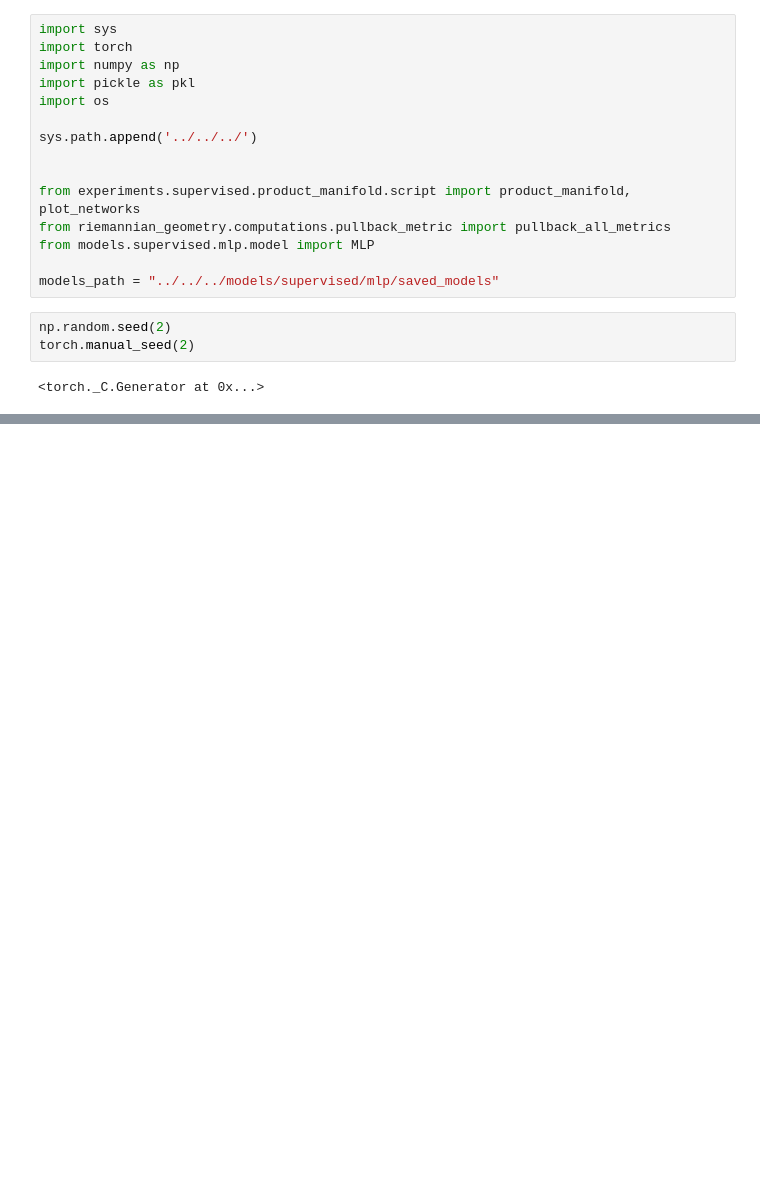
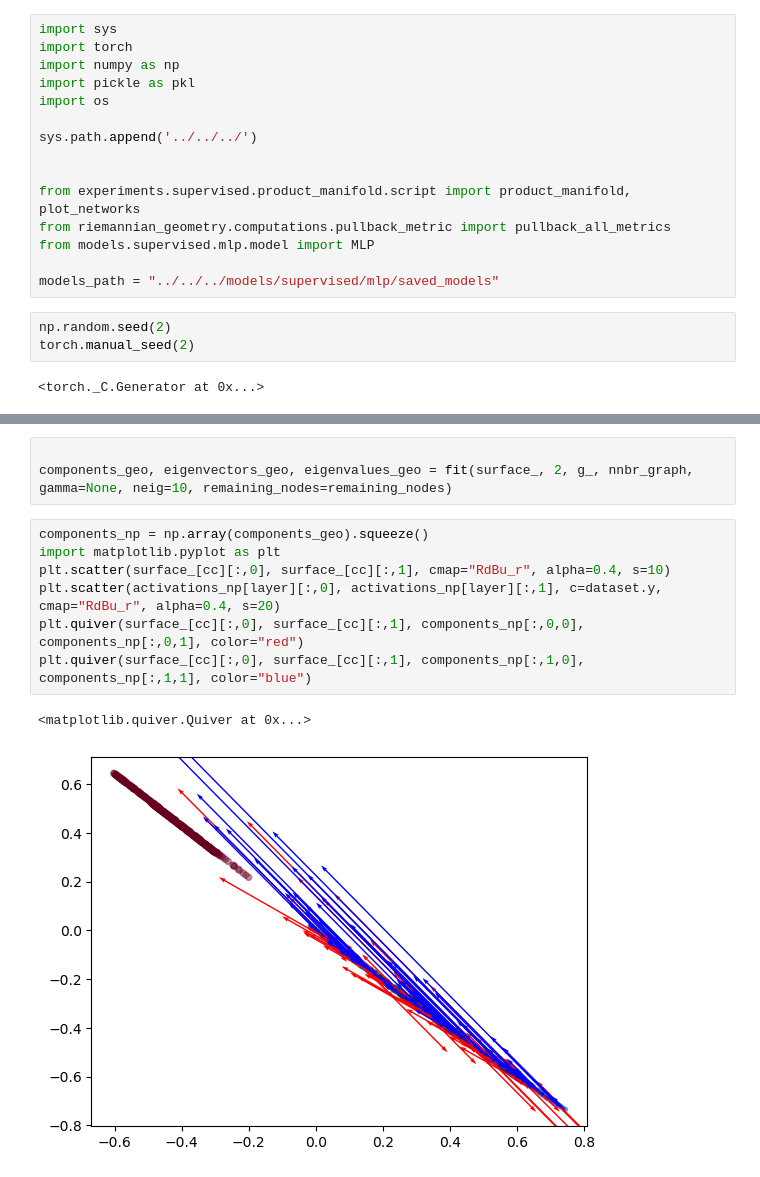
Before and after one commit to MaximilianPowers/Thesis, a Jupyter notebook: experiments/supervised/product_manifold/experiment_3.ipynb, the cells around one changed output, grey strips where cells are left out. Drawn from its saved outputs; the diff is of its cells as text; blank space fills up the shorter version.

```diff
--- a/experiments/supervised/product_manifold/experiment_3.ipynb
+++ b/experiments/supervised/product_manifold/experiment_3.ipynb
@@ -89,0 +491,13 @@ plt.savefig(f"figures/{mode}/{size}/components_3d.png")
+# %%
+
+components_geo, eigenvectors_geo, eigenvalues_geo = fit(surface_, 2, g_, nnbr_graph, gamma=None, neig=10, remaining_nodes=remaining_nodes)
+# %%
+components_np = np.array(components_geo).squeeze()
+import matplotlib.pyplot as plt
+plt.scatter(surface_[cc][:,0], surface_[cc][:,1], cmap="RdBu_r", alpha=0.4, s=10)
+plt.scatter(activations_np[layer][:,0], activations_np[layer][:,1], c=dataset.y, cmap="RdBu_r", alpha=0.4, s=20)
+plt.quiver(surface_[cc][:,0], surface_[cc][:,1], components_np[:,0,0], components_np[:,0,1], color="red")
+plt.quiver(surface_[cc][:,0], surface_[cc][:,1], components_np[:,1,0], components_np[:,1,1], color="blue")
+# %% [output]
+<matplotlib.quiver.Quiver at 0x...>
+[figure, added]
```
Also changed, not shown: parts of 10 cells of this notebook, 2 other files.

|---|

- [Directions]: Go line by line through the data and copy any that contain "supervised".

- [Written response]:
Before and after one commit to MaximilianPowers/Thesis, a Jupyter notebook: experiments/supervised/product_manifold/experiment_3.ipynb, the cells around one changed output, grey strips where cells are left out. Drawn from its saved outputs; the diff is of its cells as text; blank space fills up the shorter version.
--- a/experiments/supervised/product_manifold/experiment_3.ipynb
+++ b/experiments/supervised/product_manifold/experiment_3.ipynb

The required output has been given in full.